There was settlement in the Raheny area dating back to Ancient, and it is believed a Christian establishment back to early Christian times in Ireland. The Parish of Raheny was erected in the 12th century, not later than 1152, more than likely under the Archdiocese of Glendalough. The church and graveyard rest on what looks to be a raised mound. With the fact that Raheny takes its name from ‘Rath Enna’ an ancient fort ruled by a chieftain known as Enna. I would strongly believe that the church was built directly on the site of this ancient fortification. The only mention of a church prior to 1712, was one from 1609AD, so it would be safe to assume that their was an earlier perhaps wooden church in the Area.
St Assam after which the church is named, was believed to have been a disciple of St Patrick.All that remain of the old church are the Gable end and some low wall remnants. The graveyard which surrounds the chapel has a number of interesting stones, most of which look to date back centuries and are unreadable. The church, graveyard and the mound on which they are situated are surrounded by a wall which is approx eight feet in height and comes level to the mound. On my visit here I was quite disappointed to find that the only way into the site was up some steps and sure enough there were a big set of wrought iron gates that were padlocked. No to be deterred I walked around the mound in search of a stile or some other form of access. Now I would not normally do this but as I was taking a shot over the wall my camera fell and I had to use my ninja training to scale the wall and retrieve it, honestly :-). Whilst I was picking up my camera a few shots must have fired off. But seriously, whenever possible it is always best to ask for permission especially when entering privately owned lands.
It has been said that Raheny was an important post in the battle of Clontarf and in 1040, Sitric, Danish King of Dublin, whom was known to have converted to Christianity, gave a gift of his lands at Portrane, Rathenny and Baldoyle to Donat, the first Bishop of Dublin.

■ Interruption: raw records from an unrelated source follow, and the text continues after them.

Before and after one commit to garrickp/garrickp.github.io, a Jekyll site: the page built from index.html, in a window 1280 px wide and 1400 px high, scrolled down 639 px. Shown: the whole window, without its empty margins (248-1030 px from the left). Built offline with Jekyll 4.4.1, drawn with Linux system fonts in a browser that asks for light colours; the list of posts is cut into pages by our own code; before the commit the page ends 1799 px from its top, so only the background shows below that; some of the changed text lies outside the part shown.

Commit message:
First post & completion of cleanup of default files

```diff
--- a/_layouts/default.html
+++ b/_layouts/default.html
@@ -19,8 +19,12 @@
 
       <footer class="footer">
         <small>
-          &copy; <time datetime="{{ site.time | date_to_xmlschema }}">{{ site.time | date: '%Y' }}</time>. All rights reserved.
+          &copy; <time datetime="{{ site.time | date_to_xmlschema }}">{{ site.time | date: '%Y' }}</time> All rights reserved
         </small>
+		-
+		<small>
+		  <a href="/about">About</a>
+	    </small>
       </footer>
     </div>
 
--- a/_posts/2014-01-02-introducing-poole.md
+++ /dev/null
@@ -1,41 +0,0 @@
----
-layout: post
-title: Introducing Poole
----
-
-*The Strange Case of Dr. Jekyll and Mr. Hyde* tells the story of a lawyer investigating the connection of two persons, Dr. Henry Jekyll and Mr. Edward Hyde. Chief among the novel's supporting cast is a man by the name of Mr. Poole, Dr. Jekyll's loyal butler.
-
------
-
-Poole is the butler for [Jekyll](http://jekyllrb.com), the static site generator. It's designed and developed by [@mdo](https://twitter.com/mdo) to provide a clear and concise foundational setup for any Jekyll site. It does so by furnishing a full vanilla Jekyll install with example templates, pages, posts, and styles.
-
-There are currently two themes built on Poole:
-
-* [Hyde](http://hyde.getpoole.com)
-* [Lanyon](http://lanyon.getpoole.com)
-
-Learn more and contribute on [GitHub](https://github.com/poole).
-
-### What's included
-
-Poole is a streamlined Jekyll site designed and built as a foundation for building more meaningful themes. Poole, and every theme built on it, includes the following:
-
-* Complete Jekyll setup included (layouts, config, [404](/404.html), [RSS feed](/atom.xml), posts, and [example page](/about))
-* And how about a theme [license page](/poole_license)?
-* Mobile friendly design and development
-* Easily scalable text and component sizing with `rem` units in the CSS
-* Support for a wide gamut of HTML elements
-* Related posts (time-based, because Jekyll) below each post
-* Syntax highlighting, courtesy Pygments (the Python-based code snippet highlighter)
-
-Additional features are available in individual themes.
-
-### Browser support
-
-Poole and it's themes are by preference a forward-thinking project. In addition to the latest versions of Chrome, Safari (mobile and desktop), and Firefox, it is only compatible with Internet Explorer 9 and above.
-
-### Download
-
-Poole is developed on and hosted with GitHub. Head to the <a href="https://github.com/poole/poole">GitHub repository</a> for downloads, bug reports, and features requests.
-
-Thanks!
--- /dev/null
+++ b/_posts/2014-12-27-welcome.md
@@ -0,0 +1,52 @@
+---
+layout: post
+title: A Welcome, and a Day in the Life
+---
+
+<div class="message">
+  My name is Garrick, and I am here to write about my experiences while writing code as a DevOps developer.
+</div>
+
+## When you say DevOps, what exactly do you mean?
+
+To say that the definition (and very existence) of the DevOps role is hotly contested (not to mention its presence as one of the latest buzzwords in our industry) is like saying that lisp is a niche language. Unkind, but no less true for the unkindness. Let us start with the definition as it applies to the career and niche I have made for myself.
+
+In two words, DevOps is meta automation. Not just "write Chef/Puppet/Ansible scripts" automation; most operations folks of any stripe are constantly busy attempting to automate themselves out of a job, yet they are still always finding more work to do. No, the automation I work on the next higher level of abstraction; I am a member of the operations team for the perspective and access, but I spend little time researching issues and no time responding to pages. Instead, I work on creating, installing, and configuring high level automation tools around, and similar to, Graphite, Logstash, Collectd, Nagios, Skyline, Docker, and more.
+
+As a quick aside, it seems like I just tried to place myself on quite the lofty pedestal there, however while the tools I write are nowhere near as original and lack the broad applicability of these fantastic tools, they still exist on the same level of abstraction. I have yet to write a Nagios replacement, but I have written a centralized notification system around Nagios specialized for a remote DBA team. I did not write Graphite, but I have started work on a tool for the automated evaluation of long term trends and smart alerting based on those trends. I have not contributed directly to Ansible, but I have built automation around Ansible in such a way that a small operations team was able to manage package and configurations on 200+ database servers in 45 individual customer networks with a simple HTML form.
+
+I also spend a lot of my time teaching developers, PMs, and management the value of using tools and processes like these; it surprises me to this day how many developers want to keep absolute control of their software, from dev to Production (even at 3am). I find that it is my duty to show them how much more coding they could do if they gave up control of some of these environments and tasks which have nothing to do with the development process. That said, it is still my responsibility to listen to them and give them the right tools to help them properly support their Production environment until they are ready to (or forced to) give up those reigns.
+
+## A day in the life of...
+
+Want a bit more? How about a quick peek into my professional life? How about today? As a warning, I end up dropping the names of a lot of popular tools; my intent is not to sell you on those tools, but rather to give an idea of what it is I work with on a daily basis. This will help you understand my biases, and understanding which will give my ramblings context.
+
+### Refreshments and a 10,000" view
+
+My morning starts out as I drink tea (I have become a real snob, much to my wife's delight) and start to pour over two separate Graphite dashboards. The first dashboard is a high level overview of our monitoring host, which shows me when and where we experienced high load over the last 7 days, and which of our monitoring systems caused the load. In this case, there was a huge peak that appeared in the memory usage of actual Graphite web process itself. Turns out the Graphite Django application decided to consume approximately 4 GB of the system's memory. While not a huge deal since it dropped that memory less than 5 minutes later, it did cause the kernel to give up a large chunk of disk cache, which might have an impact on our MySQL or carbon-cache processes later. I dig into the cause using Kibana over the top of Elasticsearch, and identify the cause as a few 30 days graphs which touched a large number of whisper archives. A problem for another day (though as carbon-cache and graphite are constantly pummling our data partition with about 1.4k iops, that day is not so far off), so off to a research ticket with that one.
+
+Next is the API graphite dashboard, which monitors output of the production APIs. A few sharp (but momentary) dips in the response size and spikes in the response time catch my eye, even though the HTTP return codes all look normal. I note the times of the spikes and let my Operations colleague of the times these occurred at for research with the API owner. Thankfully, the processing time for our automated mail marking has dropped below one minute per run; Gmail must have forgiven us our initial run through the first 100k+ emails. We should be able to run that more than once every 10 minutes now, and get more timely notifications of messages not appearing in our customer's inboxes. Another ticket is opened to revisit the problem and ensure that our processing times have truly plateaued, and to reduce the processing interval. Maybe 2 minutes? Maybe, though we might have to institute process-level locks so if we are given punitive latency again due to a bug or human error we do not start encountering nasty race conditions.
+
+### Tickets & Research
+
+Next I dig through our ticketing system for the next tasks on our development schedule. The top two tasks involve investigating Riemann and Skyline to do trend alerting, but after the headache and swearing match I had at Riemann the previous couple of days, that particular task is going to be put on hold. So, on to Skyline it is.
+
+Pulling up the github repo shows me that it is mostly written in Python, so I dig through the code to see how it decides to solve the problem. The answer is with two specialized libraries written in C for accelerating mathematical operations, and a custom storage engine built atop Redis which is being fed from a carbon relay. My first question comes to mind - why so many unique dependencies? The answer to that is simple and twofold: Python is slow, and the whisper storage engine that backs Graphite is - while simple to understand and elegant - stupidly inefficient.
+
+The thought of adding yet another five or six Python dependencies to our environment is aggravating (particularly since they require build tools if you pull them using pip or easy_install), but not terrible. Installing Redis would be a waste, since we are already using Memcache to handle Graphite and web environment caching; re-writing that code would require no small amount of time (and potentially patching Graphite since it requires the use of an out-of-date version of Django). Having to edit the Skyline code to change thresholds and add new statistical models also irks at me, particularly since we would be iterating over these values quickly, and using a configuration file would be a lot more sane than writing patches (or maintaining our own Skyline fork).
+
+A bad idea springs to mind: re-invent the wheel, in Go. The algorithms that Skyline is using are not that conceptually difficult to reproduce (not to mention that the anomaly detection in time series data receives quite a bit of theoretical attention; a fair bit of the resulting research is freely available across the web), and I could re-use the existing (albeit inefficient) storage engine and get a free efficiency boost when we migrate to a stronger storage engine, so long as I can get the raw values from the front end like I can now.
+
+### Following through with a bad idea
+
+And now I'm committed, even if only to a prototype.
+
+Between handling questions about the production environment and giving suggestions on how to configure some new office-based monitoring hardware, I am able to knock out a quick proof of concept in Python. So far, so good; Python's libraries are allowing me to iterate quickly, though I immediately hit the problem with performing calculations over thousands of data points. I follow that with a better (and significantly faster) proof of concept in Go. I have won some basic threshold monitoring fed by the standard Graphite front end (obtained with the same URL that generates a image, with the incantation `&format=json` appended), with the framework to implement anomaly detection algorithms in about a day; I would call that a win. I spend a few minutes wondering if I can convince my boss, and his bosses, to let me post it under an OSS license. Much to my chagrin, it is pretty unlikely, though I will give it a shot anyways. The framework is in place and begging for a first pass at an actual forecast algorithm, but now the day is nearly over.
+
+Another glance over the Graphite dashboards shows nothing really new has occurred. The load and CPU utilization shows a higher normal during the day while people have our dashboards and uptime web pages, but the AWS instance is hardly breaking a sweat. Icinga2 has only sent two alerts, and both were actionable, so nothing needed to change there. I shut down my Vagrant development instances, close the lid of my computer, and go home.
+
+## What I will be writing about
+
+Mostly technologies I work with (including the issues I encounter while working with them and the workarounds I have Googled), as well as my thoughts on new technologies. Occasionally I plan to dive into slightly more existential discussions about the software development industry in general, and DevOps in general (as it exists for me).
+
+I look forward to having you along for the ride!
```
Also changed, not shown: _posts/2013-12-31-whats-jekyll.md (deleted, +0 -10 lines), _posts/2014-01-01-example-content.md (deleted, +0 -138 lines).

After the Norman invasion, the lands of Rathenny as they were then known were allocated by Strongbow to another well known Norman Knight named John de Courcey, who set out from Rathenny in 1177 to conquer Ulster. Later, after de Courcey had been put down, the de Lacy Family were Lords of Rathenny for a time. In 1189 the lands at Rahenny were part of the vast properties owned by the great religious house of St. Mary’s Abbey There is evidence of a small Chapel in Raheny in the 12th and 13th centuries and this probably fell into ruins after the suppression of the religious houses by King Henry V111. In 1781, a curious incident took place in this graveyard. A man named John Lonergan had been sentenced to death for poisoning his employer with arsenic but Lonergan bribed his executioner to help fake his death. His coffin was secretly filled with stones and buried in the graveyard while the man himself fled to America.